Create a prolonged authentic conversation between two women that are similar enough to relate, but different enough to inspire each other and fill knowledge gaps.

Open Innovation + Digital Catapult

I recently met some people form Digital Catapult UK. I was blown away by their core value of ‘open innovation’. The ‘openness’ comes comes with inherent risks and benefits that both sides must understand, but it is designed to encourage ‘serendipitous innovation’. In a world of patents and trademarks, they believe: “You can benefit from ideas that you do not own.”

He had a beautiful quote that I think describes what innovation teams within large organisations should do:

“We are here to start movements that will grow on their own. We are here to create self-sustained ripples.”

ABOUT Digital Catapult: a not-for-profit organization with a trading division. They have been tasked with a target of growing the British Economy. They started from scratch 18 months ago and are primarily funded by Government, but their goal is to have a third of their income come from the industry to balance out their dependency on any one body.

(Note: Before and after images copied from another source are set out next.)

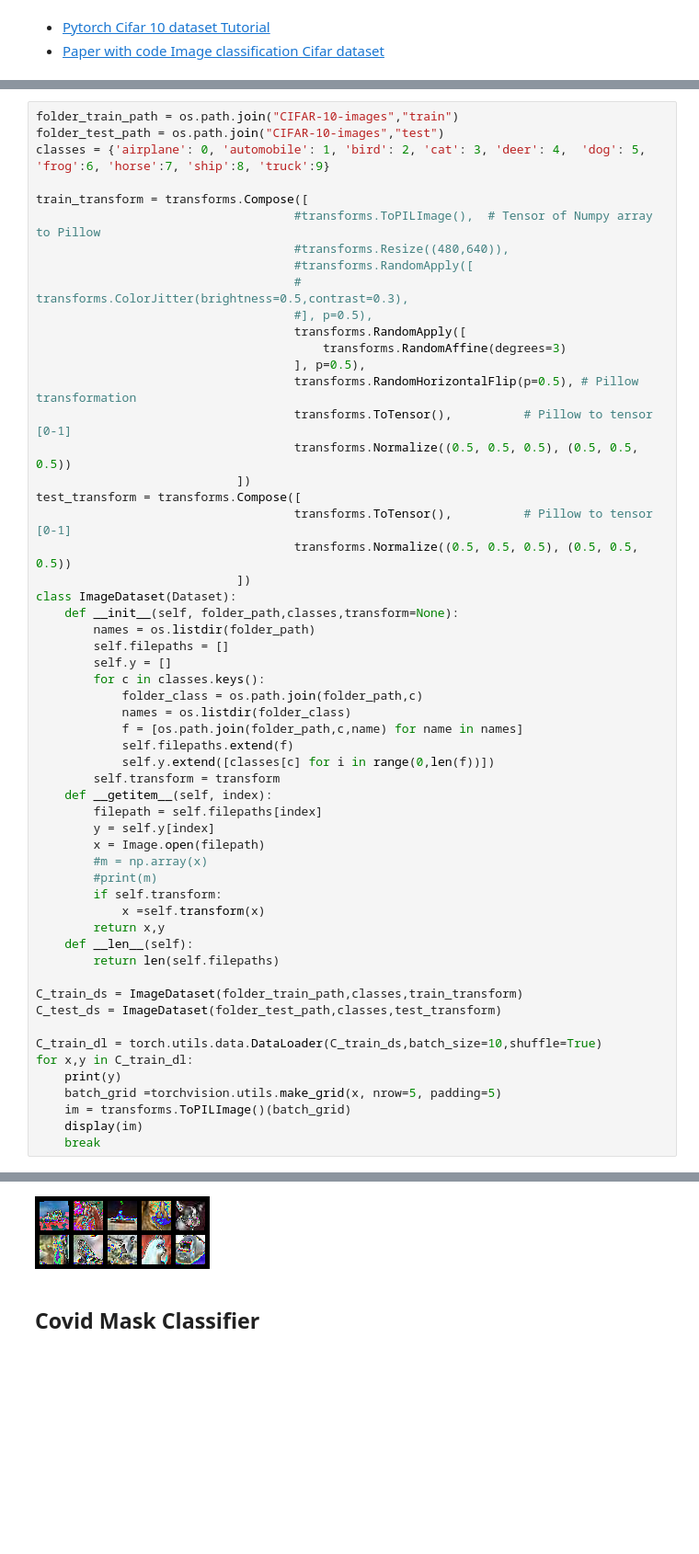
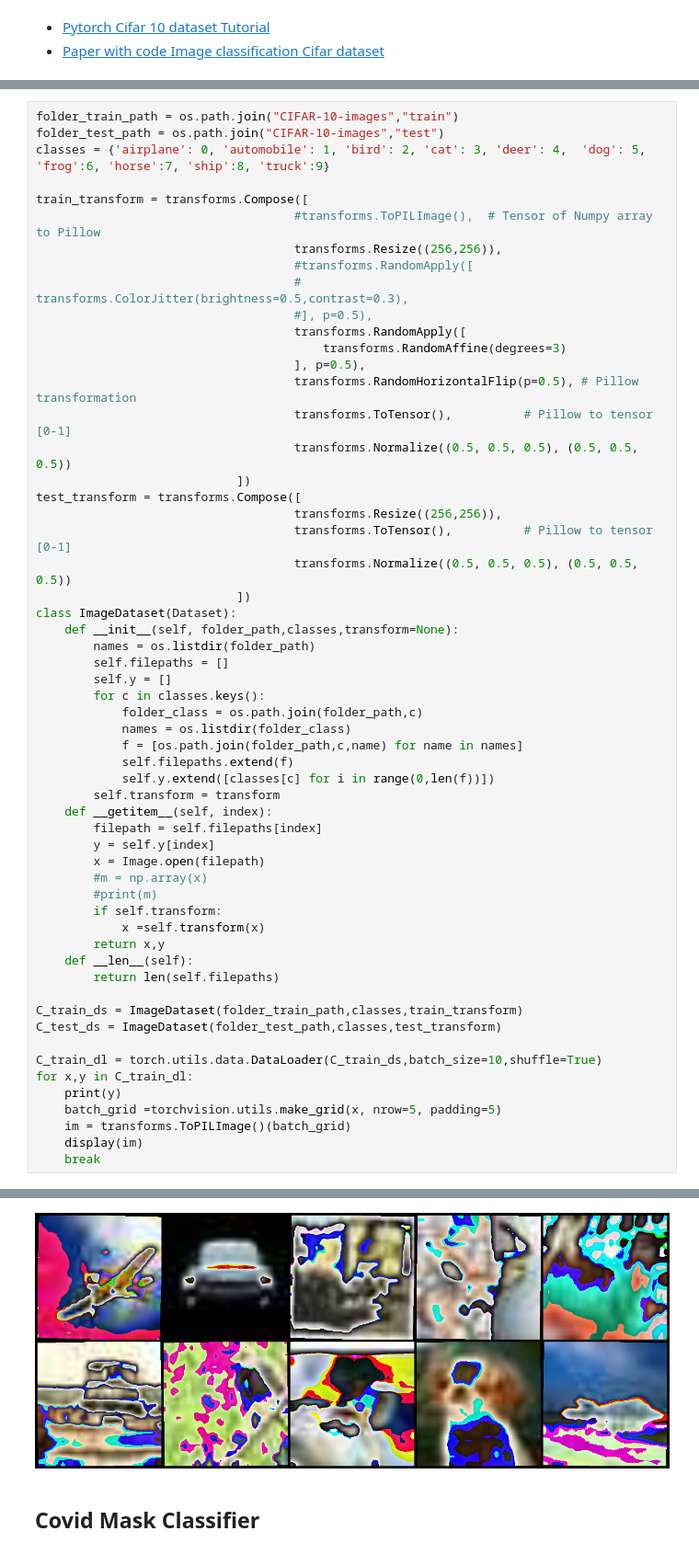
Before and after one commit to visiont3lab/deep-learning-course, a Jupyter notebook: colab/ConvolutionClassifier.ipynb, the cells around one changed output, grey strips where cells are left out. Shown at 92% size. Drawn from its saved outputs; the diff is of its cells as text; blank space fills up the shorter version.

```diff
--- a/colab/ConvolutionClassifier.ipynb
+++ b/colab/ConvolutionClassifier.ipynb
@@ -54,7 +59,7 @@ classes = {'airplane': 0, 'automobile': 1, 'bird': 2, 'cat': 3, 'deer': 4,  'dog
 
 train_transform = transforms.Compose([
                                     #transforms.ToPILImage(),  # Tensor of Numpy array to Pillow
-                                    #transforms.Resize((480,640)),
+                                    transforms.Resize((256,256)),
                                     #transforms.RandomApply([
                                     #    transforms.ColorJitter(brightness=0.5,contrast=0.3),
                                     #], p=0.5),
@@ -66,6 +71,7 @@ train_transform = transforms.Compose([
                                     transforms.Normalize((0.5, 0.5, 0.5), (0.5, 0.5, 0.5))
                             ])
 test_transform = transforms.Compose([
+                                    transforms.Resize((256,256)),
                                     transforms.ToTensor(),          # Pillow to tensor [0-1]
                                     transforms.Normalize((0.5, 0.5, 0.5), (0.5, 0.5, 0.5))
                             ])
@@ -108,4 +114,4 @@ tensor([8, 7, 8, 3, 5, 3, 2, 2, 5, 9])
-[figure, old version]
+[figure, new version]
 # %% [markdown]
 ## Covid Mask Classifier
 # %%
```
Also changed, not shown: parts of 11 cells of this notebook.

  • Industry needs to “bring challenges to them”
  • Connected to 2,500 innovators (new name for start-ups and entrepreneurs)
  • Digital Catapult run about 1-event per day and their target is innovators
  • They can also doo proof of concept/product prototyping
  • They are located in the R&D quarter (King’s Cross)

Their Innovation Focus is on how companies get value from their data (including secondary/tertiary value from data) in these four areas: 

  1. Personal data (Banking, browsing)
  2. Closed corporate data (banks, new value)
  3. Licensed data (Creative content, IP)
  4. Machine generated data (IOT)

You should check them out and their work in the UK innovation space!